- _INPUT MATERIAL_
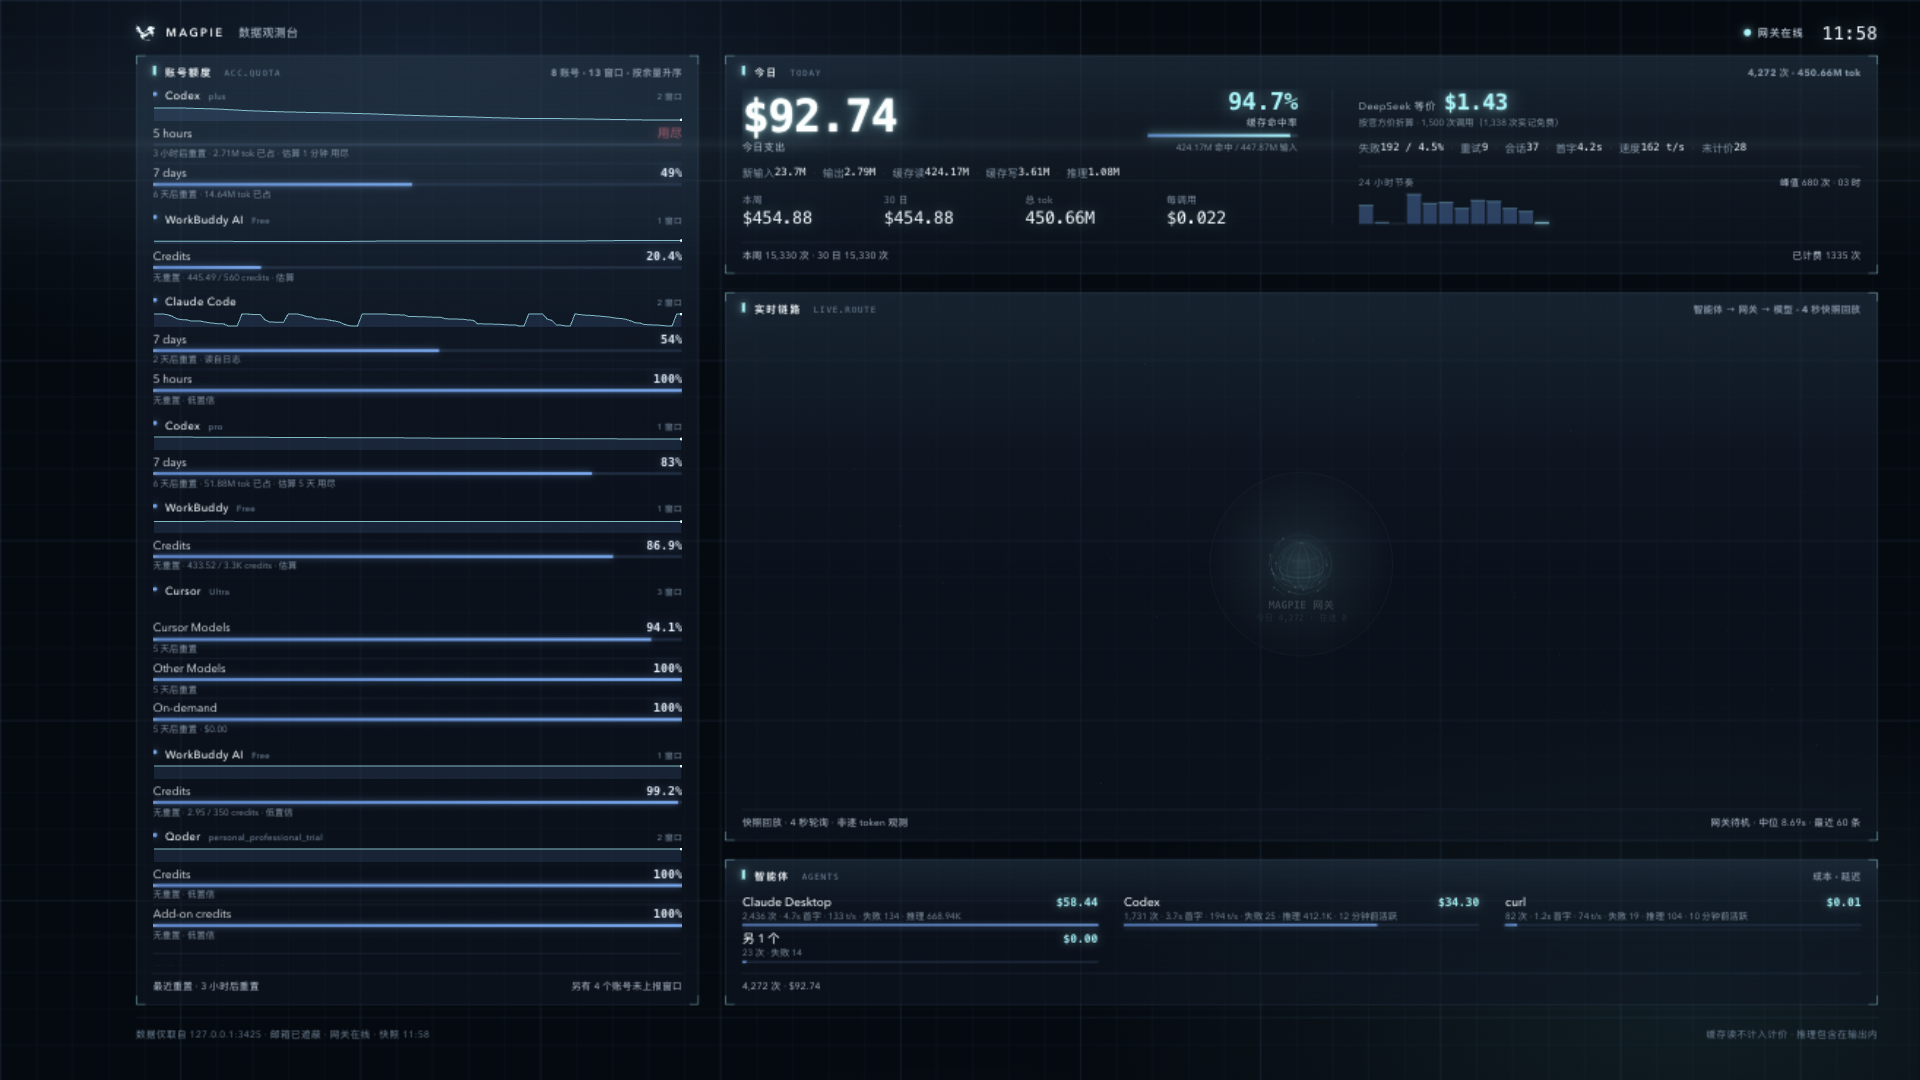
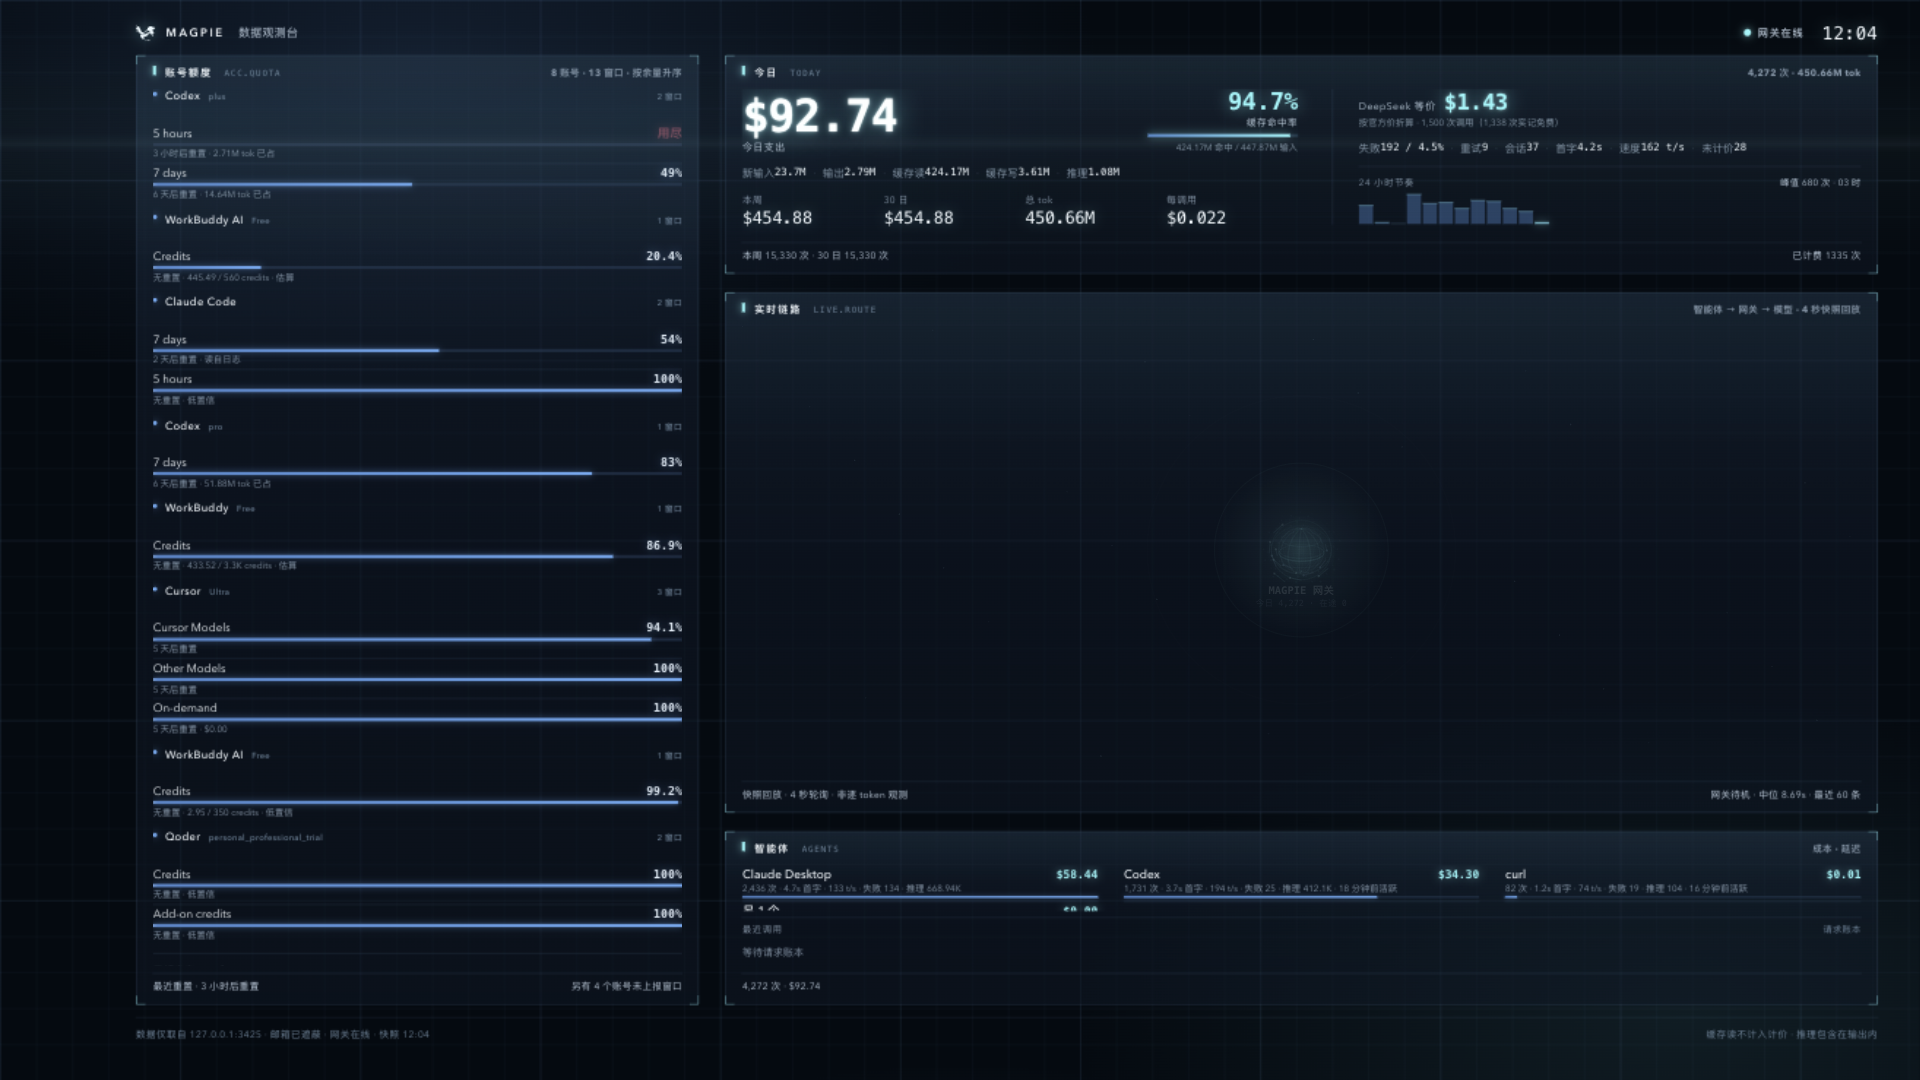
智能体模块加最近调用明细带：请求账本两行，失败标红

diff --git a/design/dashboard.js b/design/dashboard.js
@@ -428,6 +428,29 @@
     $('agent-foot').textContent = integer(today.calls) + ' 次 · ' + money(today.cost);
   }
 
+  /* ── 最近调用：请求账本（usage/requests）的明细带，两行最新真实调用 ── */
+  function renderCalls(requests) {
+    const rows = ((requests && requests.rows) || []).slice(0, 2);
+    keyed($('calls-rows'), rows, (r) => r.t + '|' + (r.session || '') + '|' + (r.model || ''),
+      () => {
+        const row = el('div', 'c-row fresh');
+        ['t', 'ag', 'md', 'out', 'ms', 'cost'].forEach((c) => row.append(el('span', c)));
+        return row;
+      },
+      (node, r) => {
+        const [t, ag, md, out, ms, cost] = node.children;
+        t.textContent = clockOf(r.t);
+        ag.textContent = mask(r.agentName || r.agent);
+        md.textContent = r.served || r.model;
+        out.replaceChildren(el('b', null, compact(r.out)), document.createTextNode(' out'));
+        ms.textContent = r.ms ? (r.ms / 1000).toFixed(1) + 's' : '—';
+        cost.textContent = r.priced ? money(r.cost) : '未计价';
+        node.classList.toggle('bad', !!r.status);
+        if (r.status) md.title = 'HTTP ' + r.status;
+      });
+    if (!rows.length) $('calls-rows').replaceChildren(el('div', 'empty', '等待请求账本'));
+  }
+
   /* ── 链路共享读数：trace 路由整理与统计 ── */
   const median = (list) => {
     if (!list.length) return null;
@@ -1398,10 +1421,11 @@
 
   /* ── 主循环 ── */
   function paint(bundle) {
-    const { today, week, month, quotas, history } = bundle;
+    const { today, week, month, quotas, history, requests } = bundle;
     renderToday(today, week, month);
     renderQuotas(quotas, history);
     renderAgents(today, readLive(bundle.trace));
+    renderCalls(requests);
     renderRouteStage(bundle);
     // 顶栏：网关状态灯 + 时钟；快照时间收进页脚。
     $('gw-label').textContent = online ? '网关在线' : '网关离线';
@@ -1413,17 +1437,19 @@
 
   async function refresh() {
     try {
-      const [today, week, month, quotas, trace, history] = await Promise.all([
+      const [today, week, month, quotas, trace, history, requests] = await Promise.all([
         get('/v1/magpie/usage?period=today'),
         get('/v1/magpie/usage?period=7d'),
         get('/v1/magpie/usage?period=30d'),
         get('/v1/magpie/quotas'),
         get('/v1/magpie/trace'),
         // 燃尽曲线数据：单独容错——拿不到只是少画一条线，不算离线。
-        get('/v1/magpie/quotas/history').catch(() => null)
+        get('/v1/magpie/quotas/history').catch(() => null),
+        // 请求账本：单独容错——拿不到只少两行明细。
+        get('/v1/magpie/usage/requests?period=today&limit=6').catch(() => null)
       ]);
       online = true;
-      lastGood = { today, week, month, quotas, trace, history, at: Date.now() };
+      lastGood = { today, week, month, quotas, trace, history, requests, at: Date.now() };
       paint(lastGood);
     } catch (error) {
       online = false;

diff --git a/design/dashboard.css b/design/dashboard.css
@@ -184,8 +184,8 @@ main {
   min-height: 0;
   display: grid;
   grid-template-columns: repeat(12, minmax(0, 1fr));
-  /* 左栏四列整块留给账号额度；右栏八列三段（今日 / 实时链路 / 智能体）。 */
-  grid-template-rows: minmax(0, 24fr) minmax(0, 60fr) minmax(0, 16fr);
+  /* 左栏四列整块留给账号额度；右栏八列三段（今日 / 实时链路 / 智能体+最近调用）。 */
+  grid-template-rows: minmax(0, 24fr) minmax(0, 57fr) minmax(0, 19fr);
   column-gap: 26px;
   row-gap: 18px;
 }
@@ -563,6 +563,37 @@ main {
 /* 调用占比：名字下一条细轨，宽度 = 该智能体调用数 / 最活跃智能体 */
 .a .share { grid-column: 1 / -1; height: 2px; background: rgba(30, 60, 95, 0.5); margin-top: 2px; }
 .a .share i { display: block; height: 100%; background: linear-gradient(90deg, var(--mark-soft), var(--mark)); box-shadow: 0 0 5px rgba(74, 163, 255, 0.4); }
+
+/* 最近调用：智能体模块底部的请求账本明细带，一行一条真实调用 */
+.calls { flex: none; margin-top: 6px; padding-top: 5px; border-top: 1px solid var(--hair); }
+.calls-t {
+  display: flex;
+  justify-content: space-between;
+  color: var(--dim);
+  font-size: 9px;
+  letter-spacing: 0.1em;
+  margin-bottom: 3px;
+}
+.calls-t em { font-style: normal; color: var(--dim2); letter-spacing: 0.03em; }
+.c-row {
+  display: grid;
+  grid-template-columns: 42px minmax(0, 0.7fr) minmax(0, 1fr) auto auto auto;
+  gap: 10px;
+  align-items: baseline;
+  font-family: var(--mono);
+  font-size: 9px;
+  line-height: 14px;
+  color: var(--muted);
+  white-space: nowrap;
+}
+.c-row > span { overflow: hidden; text-overflow: ellipsis; }
+.c-row .t { color: var(--dim); }
+.c-row .md { color: var(--ink); }
+.c-row b { color: var(--ink); font-weight: 500; }
+.c-row span:nth-child(n+4) { text-align: right; }
+.c-row.bad .md, .c-row.bad b { color: var(--void); }
+.c-row.fresh { animation: rowIn 0.6s ease-out; }
+@keyframes rowIn { from { background: rgba(111, 242, 255, 0.14); } to { background: transparent; } }
 
 /* 实时链路：智能体 → 网关 → 模型的快照回放舞台，右栏的主视觉；网关待机呼吸由画布绘制 */
 .route-body { position: relative; }

diff --git a/design/dashboard.html b/design/dashboard.html
@@ -62,6 +62,10 @@
     <section class="mod c8 r3">
       <h2><span class="tt">智能体 <i class="code">AGENTS</i></span><small>成本 · 延迟</small></h2>
       <div class="body agents-wide" id="agent-list"></div>
+      <div class="calls">
+        <span class="calls-t">最近调用 <em>请求账本</em></span>
+        <div id="calls-rows"></div>
+      </div>
       <div class="mod-foot"><span id="agent-foot"></span></div>
     </section>
   </main>

diff --git a/HANDOFF.md b/HANDOFF.md
@@ -12,6 +12,7 @@
 - **账号额度**：每账号标题下一幅**燃尽曲线**（当前窗口内剩余额度的折线+填充，quotas/history 真实点位）；按当前窗口的真实下降速度推算**「估算 X 后用尽」**（小时速率 <0.5%/h 或重置先到则不估，注在对应窗口行）；模块页脚新增「最快燃尽 · 窗口 · 估算 X」（琥珀色）。原始已有的 <90min 琥珀重置预警保留。
 - **今日**：「最近三小时」三行换成 **24 小时节奏柱状图**（尾部未到的小时裁掉，当前小时青色高亮，悬停看 次数/费用，标题行注峰值）；flow2 换入根级**首字**（ttft_ms/timed）与**生成速度**（decode_out/decode_ms，t/s），去掉 credits/计时两个弱读数。
 - **智能体**：每行名下加**调用占比条**（宽度 = 调数 / 最活跃智能体）；副注追加「X 分钟前活跃」（以 trace 里该智能体最后一次触发时刻为准）。
+- **最近调用明细带**（用户确认追加）：智能体模块底部新增两行请求账本明细（`/v1/magpie/usage/requests?period=today&limit=6`，单独容错），一行 = 时间·智能体·模型·输出 tok·耗时·费用，失败行标红、未计价标「未计价」、新行青光入场；智能体名过 `mask()`。行高从 24/60/16 调到 24/57/19 给明细带腾位。点击行星弹层的方案不可行——壁纸窗口鼠标完全穿透，无法接收点击。
 - 本轮验证：真实数据截图核对（燃尽曲线下降形态、估算 3.7 小时、节奏图峰值 158 次 @13 时、占比条与活跃标注）；`impeccable detect` 无 error；`swift build` / `swift test` / `./build-app.sh` 通过。
 
 ## 2026-10-24：链路舞台按触发出场 + 常驻 3D 网关核心

diff --git a/DESIGN.md b/DESIGN.md
@@ -168,6 +168,10 @@ components:
 ### 调用占比条 Share
 - **形态:** 智能体名下 2px 细轨，宽度 = 该智能体调用数 / 最活跃智能体，蓝渐变微辉；配「X 分钟前活跃」副注（trace 最后触发时刻）
 
+### 最近调用明细带 Calls
+- **位置:** 智能体机柜底部，发丝线上方标「最近调用 | 请求账本」，两行 mono 9px
+- **内容:** 时间·智能体（遮蔽）·模型·输出 tok·耗时·费用（未计价标「未计价」），来自 usage/requests 请求账本；失败行整行红；新行 0.6s 青光入场
+
 ## Do's and Don'ts
 
 ### Do:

- _PROBLEM DESCRIPTION_
State how many lines of the data above contain the string "history", leaving out everything but the number.

- _EXERCISE ANSWER_
10